Over the course of the past year, there have been numerous reports of localized telecommunications outages throughout Syria, however, today marks the first confirmed widespread shutdown. The shutdown, which has already been reported on by the Washington Post, Foreign Policy, and Slate (among others) appears to affect the vast majority of consumers in Syria. Renesys—a company that provides network analysis and was instrumental in reporting on Egypt's 2011 Internet shutdown—reports that a few Syrian networks remain connected to the Internet, but that those networks are potentially offshore. Among those networks are the webservers implicated in the delivery of an ongoing campaign of malware targeting Syrian activists beginning in November 2011, adding to the circumstantial evidence pointing to the Syrian government as the ultimate actor behind this campaign.
In addition to Renesys, Google's Transparency Report is showing zero traffic from Syria, while the chart below from Akamai shows the time of the shutdown (10:26am UTC, or 12:26pm in Damascus), which has been confirmed by several other sources.
Renesys continues to provide updates on the situation.
While it seems likely that the shutdown originates with the government—which controls the country's Internet backbone—Reuters reports that Syria's Minister of Information has claimed that "terrorists" are responsible for the outage, and that government engineers were working to repair the networks. The Syrian government has consistently blamed the ongoing uprising on terrorist networks.
Telecomix is sharing the following information for dialup connections, though some are reporting that landlines are also down. Dialup users should keep in mind that these connections are not secure, especially in light of the Syrian government's widespread surveillance of cell phone, satellite phone, landline, and Internet traffic.
Dialup numbers provided by Telecomix:
+46850009990 +492317299993 +4953160941030, User:telecomix, Password:telecomix
+33172890150, User:toto, Password:toto
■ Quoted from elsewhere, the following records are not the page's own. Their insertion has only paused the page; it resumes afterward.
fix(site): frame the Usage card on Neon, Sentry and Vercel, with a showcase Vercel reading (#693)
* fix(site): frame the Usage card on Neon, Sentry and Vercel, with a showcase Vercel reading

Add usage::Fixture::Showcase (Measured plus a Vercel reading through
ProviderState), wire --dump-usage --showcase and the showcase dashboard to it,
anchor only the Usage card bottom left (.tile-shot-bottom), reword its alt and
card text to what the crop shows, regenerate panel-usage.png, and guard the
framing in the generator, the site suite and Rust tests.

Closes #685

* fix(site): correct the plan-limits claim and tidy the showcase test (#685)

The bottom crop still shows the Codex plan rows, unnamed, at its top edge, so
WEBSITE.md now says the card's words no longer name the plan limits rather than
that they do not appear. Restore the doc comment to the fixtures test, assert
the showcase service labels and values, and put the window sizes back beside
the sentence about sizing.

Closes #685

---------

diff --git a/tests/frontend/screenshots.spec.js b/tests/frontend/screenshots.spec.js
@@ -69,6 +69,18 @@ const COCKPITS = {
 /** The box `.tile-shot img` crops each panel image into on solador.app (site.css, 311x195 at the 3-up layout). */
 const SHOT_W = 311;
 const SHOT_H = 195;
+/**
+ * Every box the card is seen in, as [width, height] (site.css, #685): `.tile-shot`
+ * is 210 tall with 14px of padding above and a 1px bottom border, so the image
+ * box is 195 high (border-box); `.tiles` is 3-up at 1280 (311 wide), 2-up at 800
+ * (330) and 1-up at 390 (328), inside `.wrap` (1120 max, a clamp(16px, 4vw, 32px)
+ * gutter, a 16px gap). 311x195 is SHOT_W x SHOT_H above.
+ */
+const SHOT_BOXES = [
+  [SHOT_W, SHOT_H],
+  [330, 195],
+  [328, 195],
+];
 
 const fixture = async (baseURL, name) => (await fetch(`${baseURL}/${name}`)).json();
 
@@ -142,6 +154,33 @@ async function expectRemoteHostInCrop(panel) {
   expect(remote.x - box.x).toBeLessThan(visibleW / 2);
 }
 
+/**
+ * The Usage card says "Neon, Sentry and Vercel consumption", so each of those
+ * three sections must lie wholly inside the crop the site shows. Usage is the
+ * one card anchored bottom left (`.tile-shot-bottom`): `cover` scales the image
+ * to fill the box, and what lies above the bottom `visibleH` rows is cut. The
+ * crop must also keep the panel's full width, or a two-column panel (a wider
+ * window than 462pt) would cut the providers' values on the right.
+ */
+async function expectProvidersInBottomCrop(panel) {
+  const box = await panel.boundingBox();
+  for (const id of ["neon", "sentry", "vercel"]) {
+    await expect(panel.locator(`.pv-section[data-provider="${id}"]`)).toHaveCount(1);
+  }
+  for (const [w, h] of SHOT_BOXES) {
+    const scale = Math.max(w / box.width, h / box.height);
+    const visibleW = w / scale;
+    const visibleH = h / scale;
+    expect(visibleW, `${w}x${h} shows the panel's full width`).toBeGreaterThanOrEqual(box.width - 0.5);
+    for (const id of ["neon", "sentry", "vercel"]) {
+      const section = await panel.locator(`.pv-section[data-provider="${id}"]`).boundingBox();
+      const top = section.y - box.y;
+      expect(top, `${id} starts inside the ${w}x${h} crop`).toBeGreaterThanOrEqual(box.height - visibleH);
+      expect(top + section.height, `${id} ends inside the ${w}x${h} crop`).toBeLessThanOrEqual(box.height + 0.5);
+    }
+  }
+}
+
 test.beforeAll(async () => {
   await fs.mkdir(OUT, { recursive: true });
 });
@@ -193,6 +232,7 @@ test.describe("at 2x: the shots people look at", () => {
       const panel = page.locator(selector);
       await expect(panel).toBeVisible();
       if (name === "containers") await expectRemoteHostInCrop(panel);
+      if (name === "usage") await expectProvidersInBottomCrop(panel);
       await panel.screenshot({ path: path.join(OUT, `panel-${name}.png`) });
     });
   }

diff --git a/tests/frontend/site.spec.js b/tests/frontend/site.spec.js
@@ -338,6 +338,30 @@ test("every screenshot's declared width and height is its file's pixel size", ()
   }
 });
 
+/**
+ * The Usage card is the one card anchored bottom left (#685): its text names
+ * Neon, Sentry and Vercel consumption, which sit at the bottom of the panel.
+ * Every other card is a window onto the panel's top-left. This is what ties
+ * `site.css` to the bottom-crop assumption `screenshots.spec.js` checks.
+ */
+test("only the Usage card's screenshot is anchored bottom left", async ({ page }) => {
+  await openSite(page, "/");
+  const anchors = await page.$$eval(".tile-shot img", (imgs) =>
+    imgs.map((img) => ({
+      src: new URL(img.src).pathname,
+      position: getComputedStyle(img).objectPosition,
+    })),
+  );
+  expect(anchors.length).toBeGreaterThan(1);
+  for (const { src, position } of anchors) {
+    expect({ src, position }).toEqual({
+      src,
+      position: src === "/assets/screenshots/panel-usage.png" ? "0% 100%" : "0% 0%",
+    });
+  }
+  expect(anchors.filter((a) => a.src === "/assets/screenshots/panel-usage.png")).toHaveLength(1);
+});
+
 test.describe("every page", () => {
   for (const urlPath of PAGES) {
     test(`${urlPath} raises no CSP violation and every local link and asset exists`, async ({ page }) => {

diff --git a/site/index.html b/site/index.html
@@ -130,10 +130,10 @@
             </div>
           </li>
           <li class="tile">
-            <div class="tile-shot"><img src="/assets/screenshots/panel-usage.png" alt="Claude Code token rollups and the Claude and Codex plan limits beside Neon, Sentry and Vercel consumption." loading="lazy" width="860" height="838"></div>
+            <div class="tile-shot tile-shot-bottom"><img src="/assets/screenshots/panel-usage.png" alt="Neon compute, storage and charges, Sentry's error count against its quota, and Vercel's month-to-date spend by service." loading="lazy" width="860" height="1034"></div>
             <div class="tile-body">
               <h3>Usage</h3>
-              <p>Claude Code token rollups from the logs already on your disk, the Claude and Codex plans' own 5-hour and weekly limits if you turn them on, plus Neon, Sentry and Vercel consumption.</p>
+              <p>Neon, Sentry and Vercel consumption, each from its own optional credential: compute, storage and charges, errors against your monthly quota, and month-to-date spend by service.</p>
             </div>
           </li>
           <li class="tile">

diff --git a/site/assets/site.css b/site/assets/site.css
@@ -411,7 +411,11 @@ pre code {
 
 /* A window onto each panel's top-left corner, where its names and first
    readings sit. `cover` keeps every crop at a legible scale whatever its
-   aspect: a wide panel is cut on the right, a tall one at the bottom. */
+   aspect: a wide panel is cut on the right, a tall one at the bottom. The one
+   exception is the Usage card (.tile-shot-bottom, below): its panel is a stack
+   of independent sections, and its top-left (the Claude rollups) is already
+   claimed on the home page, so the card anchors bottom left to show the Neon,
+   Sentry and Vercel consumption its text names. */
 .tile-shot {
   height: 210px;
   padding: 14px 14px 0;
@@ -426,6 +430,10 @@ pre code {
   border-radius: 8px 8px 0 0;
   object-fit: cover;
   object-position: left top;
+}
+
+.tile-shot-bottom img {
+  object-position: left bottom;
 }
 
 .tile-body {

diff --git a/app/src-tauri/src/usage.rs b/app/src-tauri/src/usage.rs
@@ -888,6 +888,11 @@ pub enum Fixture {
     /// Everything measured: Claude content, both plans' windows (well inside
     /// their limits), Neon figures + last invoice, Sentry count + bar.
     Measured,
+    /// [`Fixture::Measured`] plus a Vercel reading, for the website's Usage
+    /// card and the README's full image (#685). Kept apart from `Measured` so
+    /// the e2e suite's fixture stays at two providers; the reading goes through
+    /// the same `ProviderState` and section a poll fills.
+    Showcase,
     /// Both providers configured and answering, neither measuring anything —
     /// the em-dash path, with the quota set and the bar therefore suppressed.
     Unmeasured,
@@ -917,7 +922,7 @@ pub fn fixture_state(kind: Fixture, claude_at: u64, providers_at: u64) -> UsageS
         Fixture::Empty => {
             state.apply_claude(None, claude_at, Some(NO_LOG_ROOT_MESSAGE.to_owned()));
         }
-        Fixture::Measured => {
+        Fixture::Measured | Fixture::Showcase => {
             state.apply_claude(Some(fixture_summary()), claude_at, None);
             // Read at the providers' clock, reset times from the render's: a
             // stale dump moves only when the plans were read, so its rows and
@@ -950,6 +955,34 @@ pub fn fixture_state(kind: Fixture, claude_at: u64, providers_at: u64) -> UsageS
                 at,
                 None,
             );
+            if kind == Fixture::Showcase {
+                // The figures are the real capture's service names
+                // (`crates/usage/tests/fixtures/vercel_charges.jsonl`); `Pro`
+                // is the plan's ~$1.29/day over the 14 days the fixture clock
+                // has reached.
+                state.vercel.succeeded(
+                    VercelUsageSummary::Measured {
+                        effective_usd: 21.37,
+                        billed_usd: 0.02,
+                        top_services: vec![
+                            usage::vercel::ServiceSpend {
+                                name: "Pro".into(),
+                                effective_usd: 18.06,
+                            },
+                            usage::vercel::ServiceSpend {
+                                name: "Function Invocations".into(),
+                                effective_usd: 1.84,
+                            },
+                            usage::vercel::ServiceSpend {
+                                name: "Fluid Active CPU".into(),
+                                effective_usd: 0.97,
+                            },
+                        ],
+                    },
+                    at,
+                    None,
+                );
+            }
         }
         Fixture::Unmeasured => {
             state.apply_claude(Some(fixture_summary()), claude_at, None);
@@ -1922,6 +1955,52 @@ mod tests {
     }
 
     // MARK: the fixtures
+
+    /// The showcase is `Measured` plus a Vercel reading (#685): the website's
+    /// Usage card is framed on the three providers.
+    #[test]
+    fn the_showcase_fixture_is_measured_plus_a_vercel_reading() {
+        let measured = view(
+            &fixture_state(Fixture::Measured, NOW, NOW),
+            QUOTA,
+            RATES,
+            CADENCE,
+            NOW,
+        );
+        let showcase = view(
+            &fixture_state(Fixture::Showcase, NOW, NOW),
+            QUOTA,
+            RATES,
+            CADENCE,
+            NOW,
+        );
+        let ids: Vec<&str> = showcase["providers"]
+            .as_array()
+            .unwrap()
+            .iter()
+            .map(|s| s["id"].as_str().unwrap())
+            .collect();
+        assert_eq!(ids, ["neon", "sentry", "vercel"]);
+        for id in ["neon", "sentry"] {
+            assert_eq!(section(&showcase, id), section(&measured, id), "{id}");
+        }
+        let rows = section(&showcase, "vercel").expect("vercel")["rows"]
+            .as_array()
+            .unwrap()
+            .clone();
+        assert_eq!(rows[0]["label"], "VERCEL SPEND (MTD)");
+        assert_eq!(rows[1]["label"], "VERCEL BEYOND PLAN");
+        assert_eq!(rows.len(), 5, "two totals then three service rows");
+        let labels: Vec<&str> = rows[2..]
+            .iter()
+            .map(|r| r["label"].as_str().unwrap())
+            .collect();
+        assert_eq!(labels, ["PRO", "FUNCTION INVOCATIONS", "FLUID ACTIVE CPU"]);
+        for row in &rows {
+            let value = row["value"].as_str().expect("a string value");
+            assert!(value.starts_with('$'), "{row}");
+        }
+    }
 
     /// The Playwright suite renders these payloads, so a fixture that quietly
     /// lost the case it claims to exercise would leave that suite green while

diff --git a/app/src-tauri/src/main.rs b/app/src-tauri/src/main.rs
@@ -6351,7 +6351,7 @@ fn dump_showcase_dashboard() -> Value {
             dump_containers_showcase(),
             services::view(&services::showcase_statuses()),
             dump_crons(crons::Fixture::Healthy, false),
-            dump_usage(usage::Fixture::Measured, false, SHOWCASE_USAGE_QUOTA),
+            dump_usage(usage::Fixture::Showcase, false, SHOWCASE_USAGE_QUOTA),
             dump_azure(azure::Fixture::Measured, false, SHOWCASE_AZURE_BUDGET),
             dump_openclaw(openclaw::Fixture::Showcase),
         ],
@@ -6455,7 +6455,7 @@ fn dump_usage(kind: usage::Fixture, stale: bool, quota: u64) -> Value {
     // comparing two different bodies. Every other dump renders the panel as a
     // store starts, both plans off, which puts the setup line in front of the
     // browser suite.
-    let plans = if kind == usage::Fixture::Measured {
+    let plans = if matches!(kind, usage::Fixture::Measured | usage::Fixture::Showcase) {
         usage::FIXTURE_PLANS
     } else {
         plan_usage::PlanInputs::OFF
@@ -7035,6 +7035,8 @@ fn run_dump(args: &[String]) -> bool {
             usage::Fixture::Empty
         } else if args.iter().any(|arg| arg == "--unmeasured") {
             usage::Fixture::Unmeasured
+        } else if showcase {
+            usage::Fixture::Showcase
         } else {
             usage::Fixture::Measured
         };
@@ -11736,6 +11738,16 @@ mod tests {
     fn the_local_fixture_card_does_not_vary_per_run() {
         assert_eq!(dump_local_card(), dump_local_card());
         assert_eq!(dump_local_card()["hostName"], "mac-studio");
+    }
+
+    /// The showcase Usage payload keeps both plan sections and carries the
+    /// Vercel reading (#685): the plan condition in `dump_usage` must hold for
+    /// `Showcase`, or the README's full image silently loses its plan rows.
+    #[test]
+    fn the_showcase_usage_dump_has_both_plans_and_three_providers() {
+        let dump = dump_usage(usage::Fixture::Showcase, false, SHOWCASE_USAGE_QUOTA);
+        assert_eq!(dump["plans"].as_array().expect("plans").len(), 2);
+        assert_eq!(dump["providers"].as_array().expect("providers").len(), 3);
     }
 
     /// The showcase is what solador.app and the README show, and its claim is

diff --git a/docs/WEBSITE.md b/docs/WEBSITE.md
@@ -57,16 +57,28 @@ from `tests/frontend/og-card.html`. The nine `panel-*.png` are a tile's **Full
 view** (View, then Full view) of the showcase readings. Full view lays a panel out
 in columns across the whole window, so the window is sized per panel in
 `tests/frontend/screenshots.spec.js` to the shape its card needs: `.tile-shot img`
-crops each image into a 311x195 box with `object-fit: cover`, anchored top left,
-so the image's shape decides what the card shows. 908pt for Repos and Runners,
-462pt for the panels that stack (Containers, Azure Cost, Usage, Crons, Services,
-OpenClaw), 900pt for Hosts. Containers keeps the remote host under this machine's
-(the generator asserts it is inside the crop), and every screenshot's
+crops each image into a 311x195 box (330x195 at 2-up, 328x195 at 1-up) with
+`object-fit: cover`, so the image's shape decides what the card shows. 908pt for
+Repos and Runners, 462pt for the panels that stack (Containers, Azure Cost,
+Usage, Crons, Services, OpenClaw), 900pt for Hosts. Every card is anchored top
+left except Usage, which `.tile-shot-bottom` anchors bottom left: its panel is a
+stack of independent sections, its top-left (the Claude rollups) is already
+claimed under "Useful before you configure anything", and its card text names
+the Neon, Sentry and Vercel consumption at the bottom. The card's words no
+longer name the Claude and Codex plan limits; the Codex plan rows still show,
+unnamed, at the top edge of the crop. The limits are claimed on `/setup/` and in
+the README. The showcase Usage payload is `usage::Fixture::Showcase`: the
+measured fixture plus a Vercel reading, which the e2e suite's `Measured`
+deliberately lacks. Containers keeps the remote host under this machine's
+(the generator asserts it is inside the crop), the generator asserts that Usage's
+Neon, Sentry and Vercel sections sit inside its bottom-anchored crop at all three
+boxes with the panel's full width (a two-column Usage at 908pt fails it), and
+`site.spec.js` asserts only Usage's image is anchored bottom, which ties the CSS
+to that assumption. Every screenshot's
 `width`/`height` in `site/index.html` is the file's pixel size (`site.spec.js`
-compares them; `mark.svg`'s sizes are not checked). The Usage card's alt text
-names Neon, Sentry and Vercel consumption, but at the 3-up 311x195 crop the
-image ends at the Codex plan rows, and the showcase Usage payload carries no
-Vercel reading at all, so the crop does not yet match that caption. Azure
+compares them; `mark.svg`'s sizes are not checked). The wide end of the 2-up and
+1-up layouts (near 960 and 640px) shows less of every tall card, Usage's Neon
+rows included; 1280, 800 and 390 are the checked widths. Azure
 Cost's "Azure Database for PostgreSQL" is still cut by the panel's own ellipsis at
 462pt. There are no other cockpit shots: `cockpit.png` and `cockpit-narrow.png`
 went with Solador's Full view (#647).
Syria's Internet shutdown underscores the continuing threat that governments pose to an open Internet, especially in countries where the government has direct control over the backbone. EFF is deeply concerned by this attack on the free speech and communications rights of all Syrian citizens. We will continue to monitor the situation closely and report as is develops.